*Work instruction*.
Scan the entries for lines containing the string "BarChart". Reply with how many there are, and nothing else.

══════════

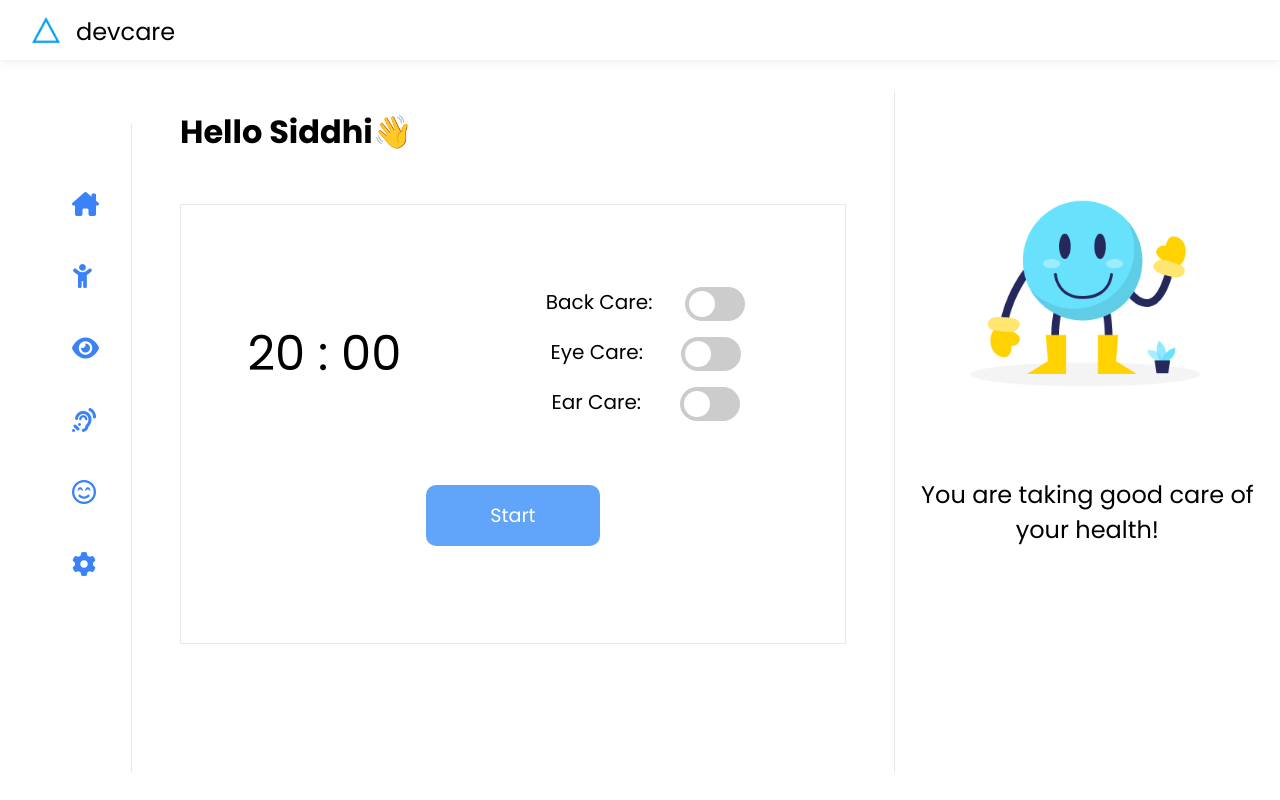
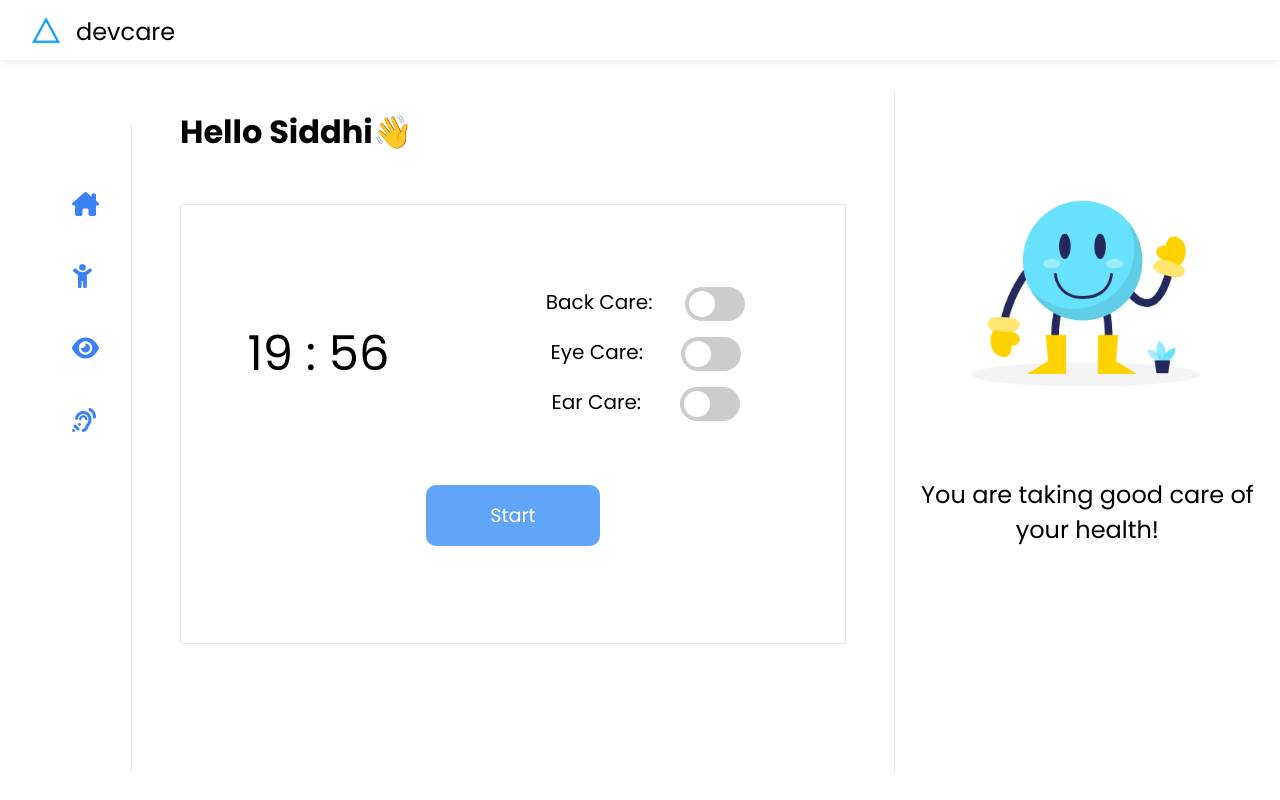
Before and after one commit to siddhigate/dev-care-app, a React (Create React App) app: page / in a window 1280 px wide. Built offline with nearby package versions, Linux system fonts and the light colour scheme.

Commit message:
routes added and timer

```diff
--- a/package.json
+++ b/package.json
@@ -8,7 +8,9 @@
     "@testing-library/user-event": "^13.5.0",
     "react": "^17.0.2",
     "react-chartjs-2": "^4.0.1",
+    "react-countdown": "^2.3.2",
     "react-dom": "^17.0.2",
+    "react-router-dom": "^6.2.1",
     "react-scripts": "5.0.0",
     "web-vitals": "^2.1.4"
   },
--- a/src/App.js
+++ b/src/App.js
@@ -1,47 +1,25 @@
-import Nav from "./components/core/Nav";
-import Sidebar from "./components/core/Sidebar";
 import "./css/style.css";
-import Dashboard from "./pages/Dashboard";
-import { useState } from "react";
-import BackCare from "./pages/BackCare";
-import EyeCare from "./pages/EyeCare";
-import EarCare from "./pages/EarCare";
+import {
+  BrowserRouter,
+  Routes,
+  Route,
+} from "react-router-dom";
+import Dashboard from "./screens/Dashboard";
+import BackCare from "./screens/BackCare";
+import EyeCare from "./screens/EyeCare";
+import EarCare from "./screens/EarCare";
 
 function App() {
-  const [dashboard, setDashboard] = useState(true);
-  const [backcare, setBackcare] = useState(false);
-  const [eyecare, setEyecare] = useState(false);
-  const [earcare, setEarcare] = useState(false);
-
-  const navigate = (id) => {
-    const components = [setDashboard, setBackcare, setEyecare, setEarcare];
-
-    for(let i = 0; i < components.length; i++) {
-      if(i !== id){
-        components[i](false);
-      }
-    }
-
-    components[id](true);
-  }
 
   return (
-    <>
-      <Nav></Nav>
-
-      <div className="main-wrapper">
-        <Sidebar navigate={navigate} ></Sidebar>
-
-        {dashboard && <Dashboard />}
-
-        {earcare && <EarCare/>}
-
-        {eyecare && <EyeCare />}
-
-        {backcare && <BackCare/>}
-
-      </div>
-    </>
+    <BrowserRouter>
+    <Routes>
+      <Route path="/" element={<Dashboard />} />
+      <Route path="/backcare" element={<BackCare />} />
+      <Route path="/eyecare" element={<EyeCare />} />
+      <Route path="/earcare" element={<EarCare />} />
+    </Routes>
+  </BrowserRouter>
   );
 }
 
--- a/src/components/core/Sidebar.js
+++ b/src/components/core/Sidebar.js
@@ -1,33 +1,35 @@
 import React from "react";
+import { Link } from "react-router-dom";
 
 const Sidebar = ({navigate}) => {
   return (
     <aside className="sidebar">
       <ul className="sidebar-links">
-        <li onClick={() => navigate(0)}>
+
+        <Link to="/">
+        <li>
           <i className="fa-solid fa-house-chimney"></i>
           <span className="fw-bold">Dashboard</span>
         </li >
-        <li onClick={() => navigate(1)}>
+        </Link>
+        <Link to="/backcare">
+        <li>
           <i className="fa-solid fa-child"></i>
           <span>Back care</span>
         </li>
-        <li onClick={() => navigate(2)}>
+        </Link>
+        <Link to="/eyecare">
+        <li>
           <i className="fa-solid fa-eye"></i>
           <span>Eye Care</span>
         </li>
-        <li onClick={() => navigate(3)}>
+        </Link>
+        <Link to="/earcare">
+        <li>
           <i className="fa-solid fa-ear-listen"></i>
           <span>Ear Care</span>
         </li>
-        <li>
-          <i className="fa-regular fa-face-smile-beam"></i>
-          <span>Settings</span>
-        </li>
-        <li onClick={() => navigate(0)}>
-          <i className="fa-solid fa-gear"></i>
-          <span>Settings</span>
-        </li>
+        </Link>
       </ul>
     </aside>
   );
--- a/src/css/base/reset.css
+++ b/src/css/base/reset.css
@@ -40,6 +40,11 @@ select {
   font: inherit;
 }
 
+a {
+  text-decoration: none;
+  color: inherit
+}
+
 /* Remove all animations, for users who have turned them off */
 @media (prefers-reduced-motion: reduce) {
   html:focus-within {
--- a/src/pages/Dashboard.js
+++ /dev/null
@@ -1,29 +0,0 @@
-import Score from "../components/core/Score";
-import TimerClock from "../components/core/TimerClock";
-import Toggles from "../components/core/Toggles";
-
-const Dashboard = () => {
-    return (
-        <>
-            <main className="main">
-          <h1>Hello Siddhi👋</h1>
-
-          <div class="main-content">
-          <div className="timer">
-          <TimerClock minutes="20" seconds="00"></TimerClock>
-            <Toggles />
-          </div>
-          <div className="cta">
-            <div>
-              <button className="btn btn-primary">Start</button>
-            </div>
-          </div>
-          </div>
-        </main>
-
-        <Score/>
-        </>
-    );
-};
-
-export default Dashboard;
--- a/src/pages/BackCare.js
+++ b/src/screens/BackCare.js
@@ -1,8 +1,15 @@
-import React from 'react';
+import Nav from "../components/core/Nav";
+import Sidebar from "../components/core/Sidebar";
 import PieChart from '../components/charts/PieChart';
+import "../css/style.css";
 
-const BackCare = () => {
-    return (
+function BackCare() {
+
+  return (
+    <>
+      <Nav></Nav>
+      <div className="main-wrapper">
+        <Sidebar ></Sidebar>
         <div className="main-graph-wrapper">
         <main className="main">
           <h1>Back Care</h1>
@@ -24,7 +31,9 @@ const BackCare = () => {
         </div>
       </div>
 
-    );
-};
+      </div>
+    </>
+  );
+}
 
 export default BackCare;
--- /dev/null
+++ b/src/screens/Dashboard.js
@@ -0,0 +1,89 @@
+import Nav from "../components/core/Nav";
+import Sidebar from "../components/core/Sidebar";
+import "../css/style.css";
+import Score from "../components/core/Score";
+import TimerClock from "../components/core/TimerClock";
+import Toggles from "../components/core/Toggles";
+import Countdown, { zeroPad } from "react-countdown";
+import { useEffect, useRef, useState } from "react";
+import { notify } from "../services/notifications";
+
+const renderer = ({ hours, minutes, seconds, completed }) => {
+  if (completed) {
+    notify();
+    return null;
+  } else {
+    return (
+      <TimerClock
+        minutes={zeroPad(minutes)}
+        seconds={zeroPad(seconds)}
+      ></TimerClock>
+    );
+  }
+};
+
+function Dashboard() {
+  const [time, setTime] = useState(20);
+
+  const timerRef = useRef(null);
+
+  const startHandler = () => {
+    let timerAPI = timerRef.current.getApi();
+    timerAPI.start();
+  };
+
+  const restart = () => {
+    setTime(20000);
+  };
+
+
+    // const stopHandler = () => {
+
+    //   let timerAPI = timerRef.current.getApi();
+    //   timerAPI.stop();
+    // }
+
+    // const pauseHandler = () => {
+
+    //   let timerAPI = timerRef.current.getApi();
+    //   timerAPI.pause();
+    // }
+
+  useEffect(() => {
+    startHandler();
+  }, [time]);
+
+  return (
+    <>
+      <Nav></Nav>
+      <div className="main-wrapper">
+        <Sidebar></Sidebar>
+        <main className="main">
+          <h1>Hello Siddhi👋</h1>
+
+          <div className="main-content">
+            <div className="timer">
+              <Countdown
+                ref={timerRef}
+                date={Date.now() + time * 60}
+                autoStart={true}
+                renderer={renderer}
+                onComplete={restart}
+              />
+              <Toggles />
+            </div>
+            <div className="cta">
+              <div>
+                <button className="btn btn-primary">Start</button>
+              </div>
+            </div>
+          </div>
+        </main>
+
+        <Score />
+      </div>
+    </>
+  );
+}
+
+export default Dashboard;
--- a/src/pages/EyeCare.js
+++ b/src/screens/EarCare.js
@@ -1,13 +1,20 @@
-import React from 'react';
-import { LineChart } from '../components/charts/LineChart';
+import Nav from "../components/core/Nav";
+import Sidebar from "../components/core/Sidebar";
+import "../css/style.css";
+import { BarChart } from '../components/charts/BarChart';
 
-const EyeCare = () => {
-    return (
+function EarCare() {
+
+  return (
+    <>
+      <Nav></Nav>
+      <div className="main-wrapper">
+        <Sidebar ></Sidebar>
         <div className="main-graph-wrapper">
         <main className="main">
-          <h1 clasName="mb-xxl">Eye Care</h1>
+          <h1 clasName="mb-xxl">Ear Care</h1>
           <div className="line-graph">
-            <LineChart> </LineChart>
+            <BarChart/>
           </div>
         </main>
         <div className="cards-container">
@@ -24,7 +31,10 @@ const EyeCare = () => {
         </div>
       </div>
 
-    );
-};
 
-export default EyeCare;
+      </div>
+    </>
+  );
+}
+
+export default EarCare;
--- a/src/pages/EarCare.js
+++ b/src/screens/EyeCare.js
@@ -1,13 +1,20 @@
-import React from 'react';
-import { BarChart } from '../components/charts/BarChart';
+import Nav from "../components/core/Nav";
+import Sidebar from "../components/core/Sidebar";
+import "../css/style.css";
+import { LineChart } from '../components/charts/LineChart';
 
-const EarCare = () => {
-    return (
+function EyeCare() {
+
+  return (
+    <>
+      <Nav></Nav>
+      <div className="main-wrapper">
+        <Sidebar ></Sidebar>
         <div className="main-graph-wrapper">
         <main className="main">
-          <h1 clasName="mb-xxl">Ear Care</h1>
+          <h1 className="mb-xxl">Eye Care</h1>
           <div className="line-graph">
-            <BarChart/>
+            <LineChart> </LineChart>
           </div>
         </main>
         <div className="cards-container">
@@ -24,7 +31,10 @@ const EarCare = () => {
         </div>
       </div>
 
-    );
-};
 
-export default EarCare;
+      </div>
+    </>
+  );
+}
+
+export default EyeCare;
--- /dev/null
+++ b/src/services/notifications.js
@@ -0,0 +1,3 @@
+export const notify = () => {
+    console.log("Notifyyyyyyyyy")
+}
```
Also changed, not shown: 1 other file (tests, documents, lock files or other folders).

══════════

*Completed task*.
4